◆ Dataset entries:
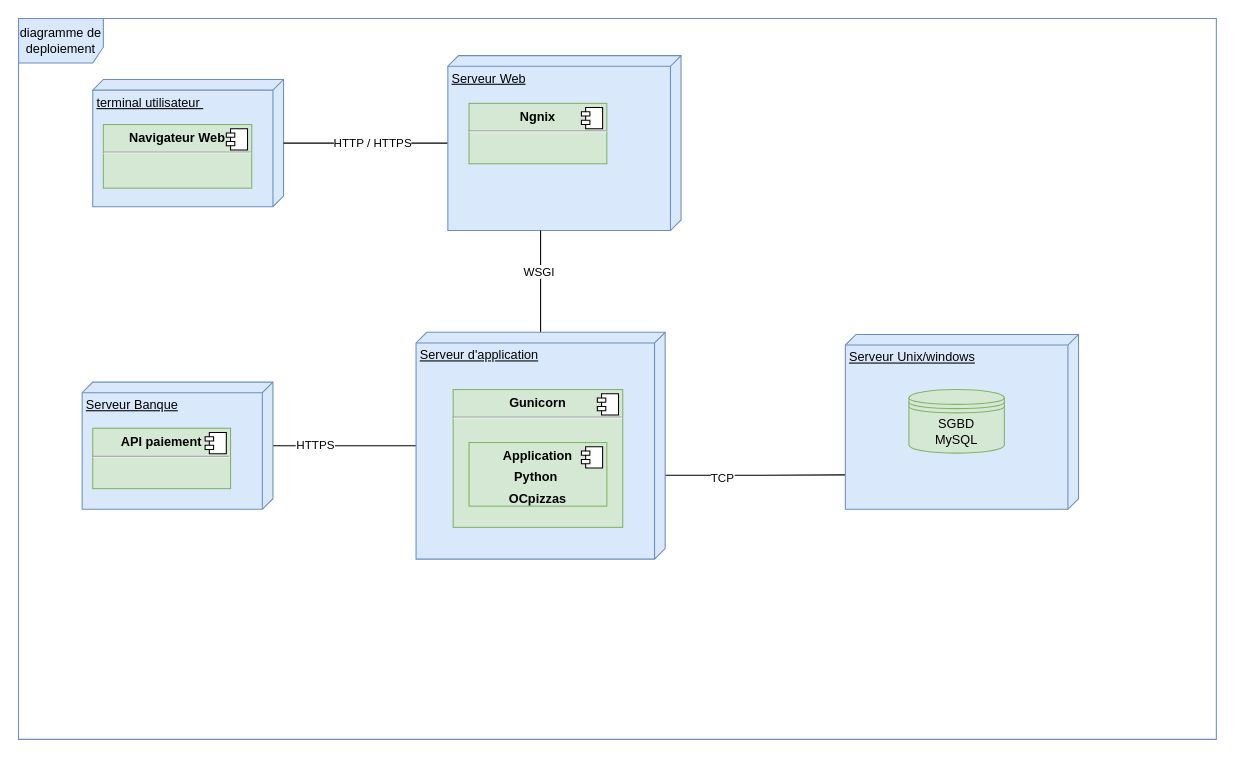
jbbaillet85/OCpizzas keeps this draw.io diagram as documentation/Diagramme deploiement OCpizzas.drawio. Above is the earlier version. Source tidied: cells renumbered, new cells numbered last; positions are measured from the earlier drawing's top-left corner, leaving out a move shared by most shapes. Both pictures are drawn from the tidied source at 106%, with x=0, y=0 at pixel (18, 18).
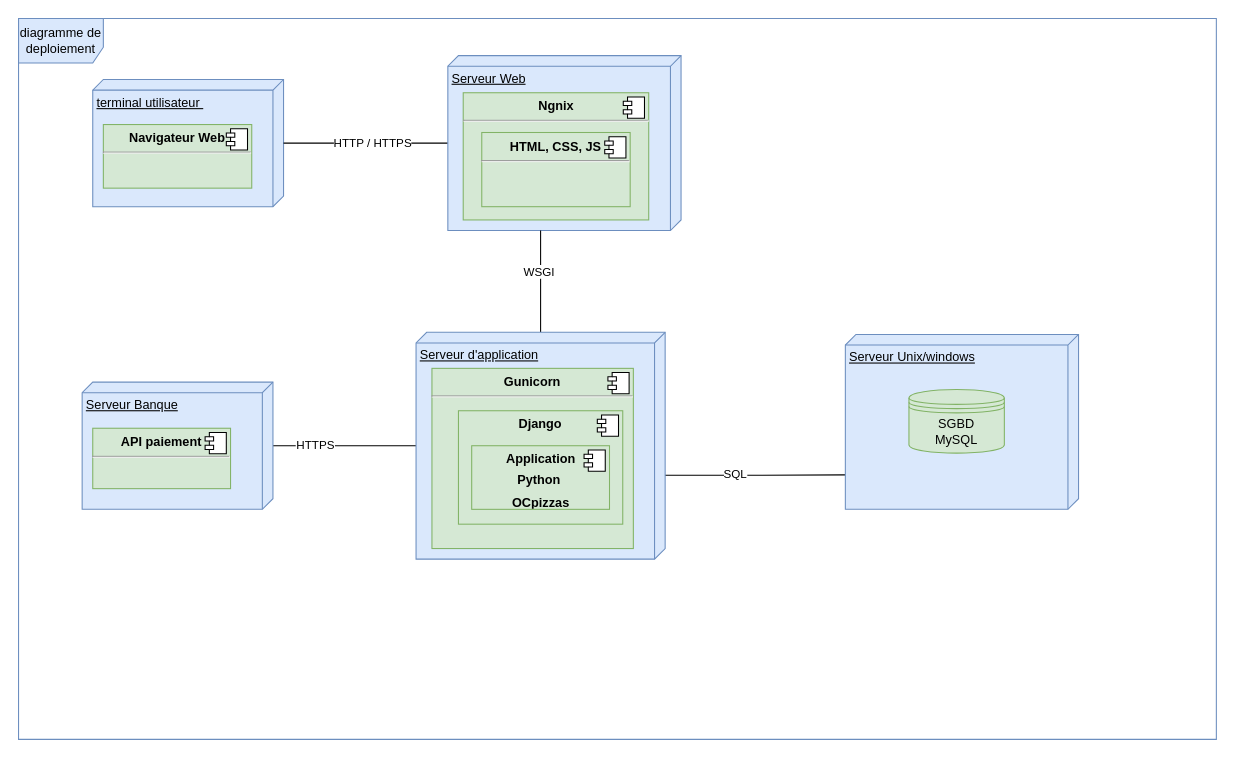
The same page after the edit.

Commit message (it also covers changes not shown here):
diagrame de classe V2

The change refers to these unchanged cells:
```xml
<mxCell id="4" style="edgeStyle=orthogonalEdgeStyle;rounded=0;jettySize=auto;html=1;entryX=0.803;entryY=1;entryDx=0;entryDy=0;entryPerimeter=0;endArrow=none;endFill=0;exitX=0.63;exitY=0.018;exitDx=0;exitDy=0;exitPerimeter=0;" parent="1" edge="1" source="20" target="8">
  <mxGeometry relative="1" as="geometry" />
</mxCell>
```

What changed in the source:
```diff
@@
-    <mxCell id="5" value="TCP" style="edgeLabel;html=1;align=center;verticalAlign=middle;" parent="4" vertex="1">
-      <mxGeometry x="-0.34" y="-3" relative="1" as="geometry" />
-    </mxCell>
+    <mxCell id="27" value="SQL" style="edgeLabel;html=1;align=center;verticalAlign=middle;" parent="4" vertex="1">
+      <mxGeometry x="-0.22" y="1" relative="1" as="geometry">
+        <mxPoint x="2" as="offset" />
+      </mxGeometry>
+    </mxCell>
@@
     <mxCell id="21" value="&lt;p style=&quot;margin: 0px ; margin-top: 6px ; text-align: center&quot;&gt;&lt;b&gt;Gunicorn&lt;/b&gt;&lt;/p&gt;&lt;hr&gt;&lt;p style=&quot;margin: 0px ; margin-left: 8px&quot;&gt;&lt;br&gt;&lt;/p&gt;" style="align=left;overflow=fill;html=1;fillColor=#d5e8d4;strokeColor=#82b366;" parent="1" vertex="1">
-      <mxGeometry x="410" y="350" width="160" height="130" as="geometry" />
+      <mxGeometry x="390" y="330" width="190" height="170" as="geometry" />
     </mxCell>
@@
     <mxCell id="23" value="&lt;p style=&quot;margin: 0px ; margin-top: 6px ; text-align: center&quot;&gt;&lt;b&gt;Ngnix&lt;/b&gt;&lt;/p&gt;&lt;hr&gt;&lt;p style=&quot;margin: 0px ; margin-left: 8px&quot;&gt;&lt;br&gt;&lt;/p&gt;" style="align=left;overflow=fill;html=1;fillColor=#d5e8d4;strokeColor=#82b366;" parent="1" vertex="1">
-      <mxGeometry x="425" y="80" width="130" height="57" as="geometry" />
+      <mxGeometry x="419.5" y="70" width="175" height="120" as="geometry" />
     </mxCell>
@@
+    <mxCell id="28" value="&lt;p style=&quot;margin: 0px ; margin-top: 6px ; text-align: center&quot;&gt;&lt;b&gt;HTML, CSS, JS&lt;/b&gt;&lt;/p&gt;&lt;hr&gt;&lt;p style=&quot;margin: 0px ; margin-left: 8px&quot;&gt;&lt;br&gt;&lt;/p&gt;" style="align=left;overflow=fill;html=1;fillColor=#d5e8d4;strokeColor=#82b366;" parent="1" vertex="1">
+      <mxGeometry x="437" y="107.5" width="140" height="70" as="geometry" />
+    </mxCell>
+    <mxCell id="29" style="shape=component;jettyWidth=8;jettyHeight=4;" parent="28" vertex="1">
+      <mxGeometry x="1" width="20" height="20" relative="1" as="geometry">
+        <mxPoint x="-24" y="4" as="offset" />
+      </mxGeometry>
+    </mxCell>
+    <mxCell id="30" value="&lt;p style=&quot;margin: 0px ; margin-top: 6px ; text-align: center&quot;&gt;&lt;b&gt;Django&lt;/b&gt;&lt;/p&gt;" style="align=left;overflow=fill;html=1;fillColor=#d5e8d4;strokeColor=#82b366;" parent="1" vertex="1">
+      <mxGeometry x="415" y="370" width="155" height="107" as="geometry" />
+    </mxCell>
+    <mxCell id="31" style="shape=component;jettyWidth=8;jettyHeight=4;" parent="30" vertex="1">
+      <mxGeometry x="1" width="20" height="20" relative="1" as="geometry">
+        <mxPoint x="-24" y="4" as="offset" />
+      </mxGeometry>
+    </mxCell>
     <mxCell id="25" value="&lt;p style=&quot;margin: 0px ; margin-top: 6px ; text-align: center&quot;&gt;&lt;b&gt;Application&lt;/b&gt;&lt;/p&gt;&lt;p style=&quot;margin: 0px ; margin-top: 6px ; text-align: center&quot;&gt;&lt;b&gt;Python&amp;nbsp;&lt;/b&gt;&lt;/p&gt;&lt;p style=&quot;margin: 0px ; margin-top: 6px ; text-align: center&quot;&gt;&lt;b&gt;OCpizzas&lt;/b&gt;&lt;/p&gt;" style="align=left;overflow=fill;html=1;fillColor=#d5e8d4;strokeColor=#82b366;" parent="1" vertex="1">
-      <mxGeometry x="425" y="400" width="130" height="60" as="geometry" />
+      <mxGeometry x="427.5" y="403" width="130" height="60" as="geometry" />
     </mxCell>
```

◆ What is being asked:
Exactly reproduce the lines that run from the first line of the listing above to the line containing "Commit message (it", including both; omit the pictures.

◆ Output for this task:
jbbaillet85/OCpizzas keeps this draw.io diagram as documentation/Diagramme deploiement OCpizzas.drawio. Above is the earlier version. Source tidied: cells renumbered, new cells numbered last; positions are measured from the earlier drawing's top-left corner, leaving out a move shared by most shapes. Both pictures are drawn from the tidied source at 106%, with x=0, y=0 at pixel (18, 18).
The same page after the edit.

Commit message (it also covers changes not shown here):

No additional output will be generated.